*HOW TO COMPLETE THIS TASK*.
What lines in the records below include the word "README"? Return each one.

*Change detection data*.
___

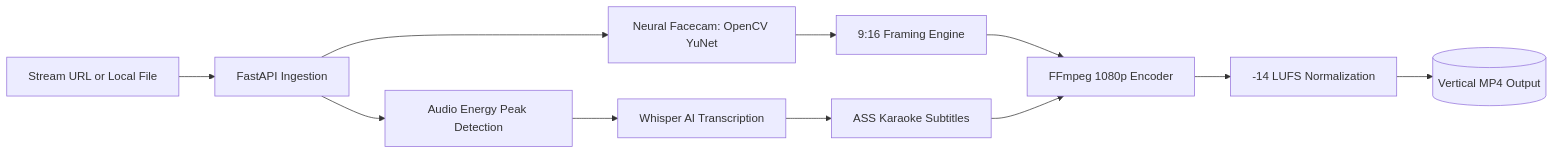
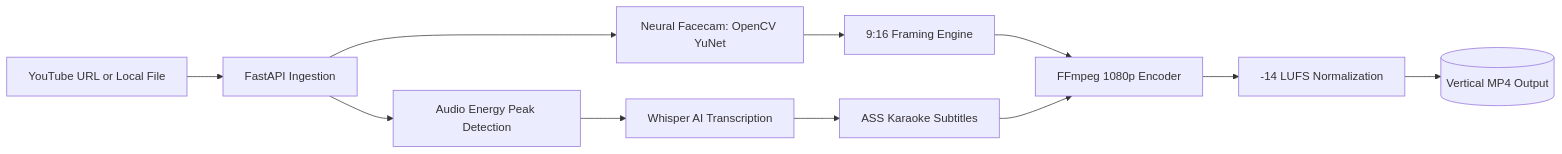
The diagram in README.md (abhinavv-13/chopper), drawn with Mermaid before and after one commit. The commit also changed other lines of this file and 1 other file, not shown here.

Commit message:
docs: focus clipping workflow strictly on YouTube URLs and local VODs

````diff
--- a/README.md
+++ b/README.md
@@ -23,13 +23,13 @@
 ```mermaid
 flowchart LR
-    A[Stream URL or Local File] --> B[FastAPI Ingestion]
+    A[YouTube URL or Local File] --> B[FastAPI Ingestion]
     B --> C[Audio Energy Peak Detection]
     B --> D[Neural Facecam: OpenCV YuNet]
     C --> E[Whisper AI Transcription]
     D --> F[9:16 Framing Engine]
     E --> G[ASS Karaoke Subtitles]
     F --> H[FFmpeg 1080p Encoder]
     G --> H
     H --> I[-14 LUFS Normalization]
     I --> J[(Vertical MP4 Output)]
 ```
````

___

*SOLUTION TO THIS EXERCISE*.
The diagram in README.md (abhinavv-13/chopper), drawn with Mermaid before and after one commit. The commit also changed other lines of this file and 1 other file, not shown here.
--- a/README.md
+++ b/README.md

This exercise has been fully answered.